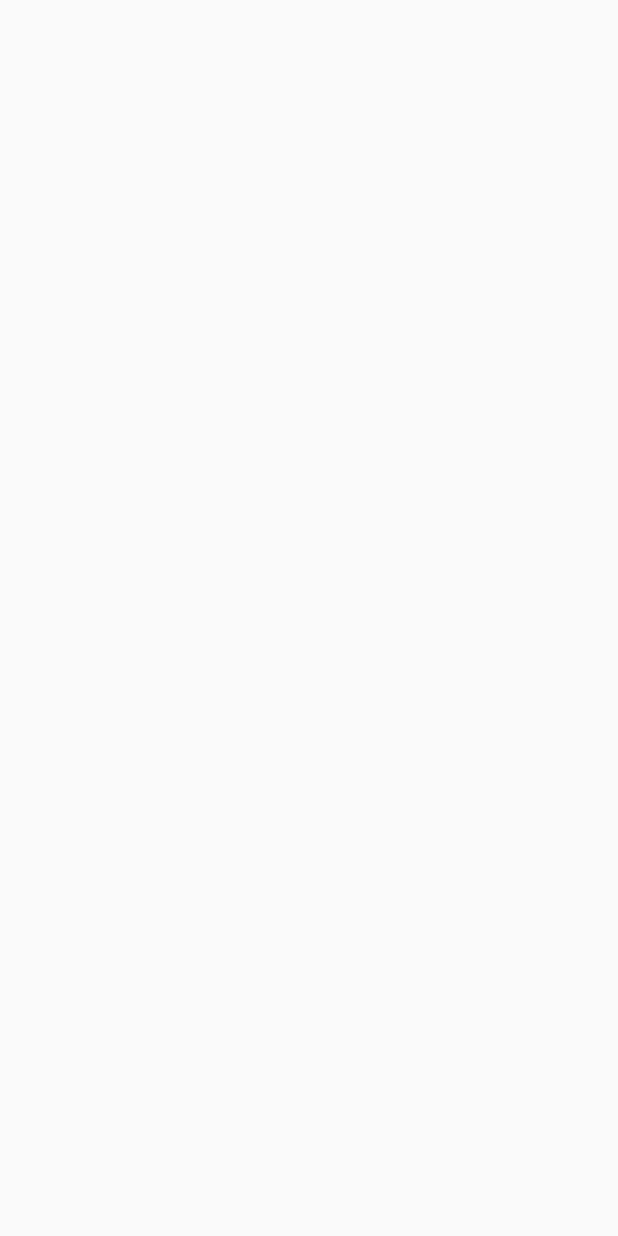
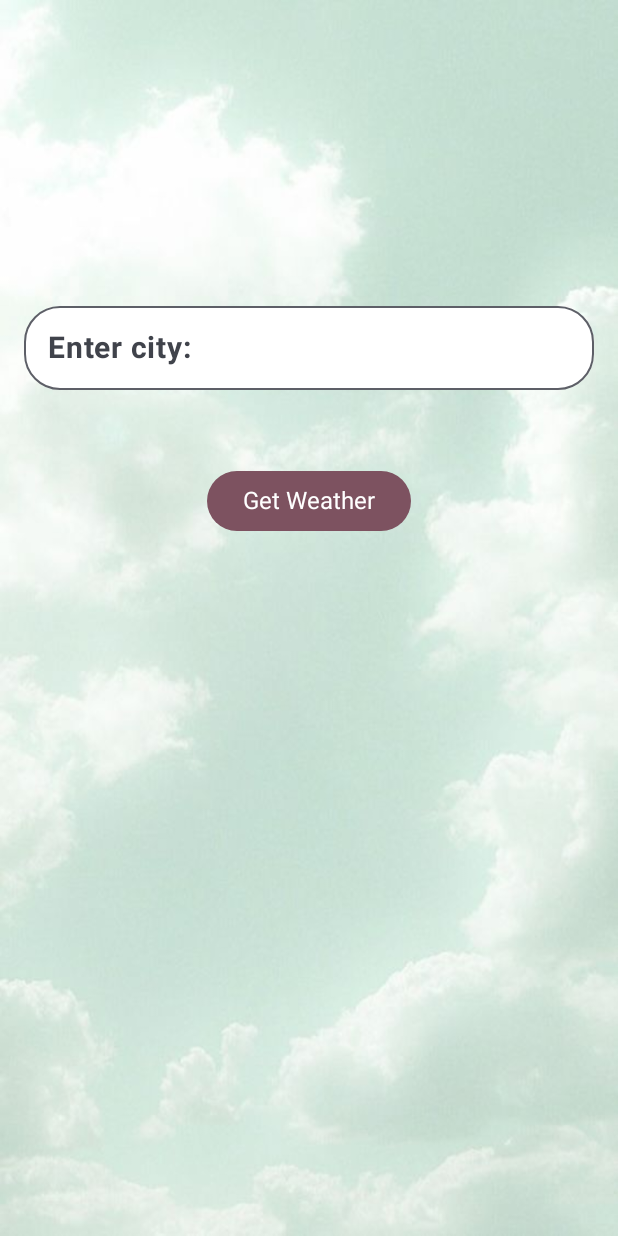
Before and after one commit to J0aoPedr0/The-weather-App, an Android app built with Jetpack Compose: the screen it shows after launch (MainActivity), on a phone screen of 412 x 824 dp. Before the commit the screen is empty. Run offline under Robolectric (Android 15) with nearby library versions, the phone set to English and light mode, and no system bars.

Commit message:
Começo da criação da tela de login e criação do componente Card, que sera reutilizado na tela principal

```diff
--- a/app/src/main/java/com/example/theweatherapp/MainActivity.kt
+++ b/app/src/main/java/com/example/theweatherapp/MainActivity.kt
@@ -11,15 +11,20 @@ import androidx.compose.material3.Text
 import androidx.compose.runtime.Composable
 import androidx.compose.ui.Modifier
 import androidx.compose.ui.tooling.preview.Preview
+import androidx.lifecycle.ViewModel
+import androidx.lifecycle.viewmodel.compose.viewModel
+import com.example.theweatherapp.presentation.WeatherScreen
 import com.example.theweatherapp.ui.theme.TheWeatherAppTheme
+import com.example.theweatherapp.view_model.WeatherViewModel
 
 class MainActivity : ComponentActivity() {
     override fun onCreate(savedInstanceState: Bundle?) {
         super.onCreate(savedInstanceState)
         enableEdgeToEdge()
         setContent {
+            val viewModel = viewModel<WeatherViewModel>()
             TheWeatherAppTheme {
-
+                WeatherScreen(viewModel = viewModel)
             }
         }
     }
--- /dev/null
+++ b/app/src/main/java/com/example/theweatherapp/components/CardWeather.kt
@@ -0,0 +1,43 @@
+package com.example.theweatherapp.components
+
+import androidx.compose.foundation.layout.Arrangement
+import androidx.compose.foundation.layout.Column
+import androidx.compose.foundation.layout.Row
+import androidx.compose.foundation.layout.fillMaxSize
+import androidx.compose.foundation.layout.padding
+import androidx.compose.foundation.layout.size
+import androidx.compose.material3.Card
+import androidx.compose.material3.CardDefaults
+import androidx.compose.material3.Text
+import androidx.compose.runtime.Composable
+import androidx.compose.ui.Alignment
+import androidx.compose.ui.Modifier
+import androidx.compose.ui.graphics.Color
+import androidx.compose.ui.graphics.vector.ImageVector
+import androidx.compose.ui.res.vectorResource
+import androidx.compose.ui.tooling.preview.Preview
+import androidx.compose.ui.unit.dp
+import com.example.theweatherapp.R
+
+@Composable
+fun CardWeather(label: String, value: String, icon: ImageVector) {
+    Card(Modifier
+        .size(150.dp)
+        .padding(8.dp),
+        colors = CardDefaults.cardColors(Color.White),
+        elevation = CardDefaults.cardElevation(6.dp)){
+        Column(Modifier
+            .fillMaxSize(),
+            horizontalAlignment = Alignment.Start,
+            verticalArrangement = Arrangement.Top) {
+            Row {}
+        }
+    }
+}
+
+@Preview
+@Composable
+private fun CardWeatherPreview() {
+    CardWeather("Cu de cachorro", "10",
+        ImageVector.vectorResource(id = R.drawable.ic_launcher_foreground))
+}
--- /dev/null
+++ b/app/src/main/java/com/example/theweatherapp/presentation/WeatherScreen.kt
@@ -0,0 +1,126 @@
+@file:Suppress("UNREACHABLE_CODE")
+
+package com.example.theweatherapp.presentation
+
+import androidx.compose.foundation.background
+import androidx.compose.foundation.layout.Arrangement
+import androidx.compose.foundation.layout.Box
+import androidx.compose.foundation.layout.Column
+import androidx.compose.foundation.layout.Spacer
+import androidx.compose.foundation.layout.fillMaxSize
+import androidx.compose.foundation.layout.fillMaxWidth
+import androidx.compose.foundation.layout.height
+import androidx.compose.foundation.layout.padding
+import androidx.compose.foundation.shape.CircleShape
+import androidx.compose.foundation.shape.RoundedCornerShape
+import androidx.compose.foundation.text.KeyboardActions
+import androidx.compose.foundation.text.KeyboardOptions
+import androidx.compose.material3.Button
+import androidx.compose.material3.ButtonColors
+import androidx.compose.material3.ButtonDefaults
+import androidx.compose.material3.ExperimentalMaterial3Api
+import androidx.compose.material3.OutlinedTextField
+import androidx.compose.material3.OutlinedTextFieldDefaults
+import androidx.compose.material3.Text
+import androidx.compose.material3.TextFieldDefaults
+import androidx.compose.runtime.Composable
+import androidx.compose.runtime.collectAsState
+import androidx.compose.runtime.getValue
+import androidx.compose.runtime.mutableStateOf
+import androidx.compose.runtime.remember
+import androidx.compose.runtime.setValue
+import androidx.compose.ui.Alignment
+import androidx.compose.ui.Modifier
+import androidx.compose.ui.draw.clip
+import androidx.compose.ui.draw.paint
+import androidx.compose.ui.graphics.Color
+import androidx.compose.ui.layout.ContentScale
+import androidx.compose.ui.res.painterResource
+import androidx.compose.ui.text.TextStyle
+import androidx.compose.ui.text.font.FontWeight
+import androidx.compose.ui.text.input.ImeAction
+import androidx.compose.ui.tooling.preview.Preview
+import androidx.compose.ui.unit.dp
+import androidx.compose.ui.unit.sp
+import com.example.theweatherapp.R
+import com.example.theweatherapp.ui.theme.DarkBlue
+import com.example.theweatherapp.ui.theme.Pink40
+import com.example.theweatherapp.ui.theme.Purple40
+import com.example.theweatherapp.ui.theme.Purple80
+import com.example.theweatherapp.ui.theme.PurpleGrey40
+import com.example.theweatherapp.ui.theme.PurpleGrey80
+import com.example.theweatherapp.ui.theme.TheWeatherAppTheme
+import com.example.theweatherapp.view_model.WeatherViewModel
+
+@OptIn(ExperimentalMaterial3Api::class)
+@Composable
+fun WeatherScreen(viewModel: WeatherViewModel) {
+    val weatherData by viewModel.weatherData.collectAsState()
+    var city by remember {
+        mutableStateOf(value = "")
+    }
+    val apiKey = "52f6a1b6489a878343b670e1be7174e5"
+
+    Box(
+        modifier = Modifier
+            .fillMaxSize()
+            .paint(
+                painterResource(id = R.drawable.weather_image2),
+                contentScale = ContentScale.FillBounds
+            )
+    ) {
+        Column(
+            Modifier
+                .fillMaxSize()
+                .padding(16.dp),
+            horizontalAlignment = Alignment.CenterHorizontally,
+            verticalArrangement = Arrangement.Top
+        ) {
+            Spacer(Modifier.height(180.dp))
+            OutlinedTextField(
+                value = city,
+                onValueChange = { newValue -> city = newValue },
+                Modifier
+                    .fillMaxWidth()
+                    .padding(bottom = 50.dp),
+                label = {
+                    Text(
+                        text = "Enter city:",
+                        fontSize = 20.sp,
+                        fontWeight = FontWeight.Bold
+                    )
+                },
+                placeholder = { Text(text = "City name") },
+                colors = TextFieldDefaults.outlinedTextFieldColors(
+                    containerColor = Color.White
+                ),
+                shape = RoundedCornerShape(24.dp),
+                keyboardOptions = KeyboardOptions(
+                    imeAction = ImeAction.Done
+                )
+            )
+            Button(
+                onClick = { viewModel.fetchWeather(city, apiKey) },
+                colors = ButtonDefaults.buttonColors(
+                    containerColor = Pink40,
+                    contentColor = Color.White
+                )
+            ) {
+                Text(
+                    text = "Get Weather", style = TextStyle(
+                        fontSize = 16.sp,
+                    )
+                )
+            }
+
+        }
+    }
+}
+
+@Preview(showBackground = true)
+@Composable
+private fun WeatherScreenPreview() {
+    TheWeatherAppTheme {
+        WeatherScreen(WeatherViewModel())
+    }
+}
```
Also changed, not shown: app/src/main/res/drawable/weather_image.jpg (added), app/src/main/res/drawable/weather_image2.jpg (added).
◇ ◇ ◇ ◇ ◇
- [What the exercise asks]:
Going line by line through the data, tally each one that includes the string "shape", and answer with the tally only.

- [Solution to this task]:
3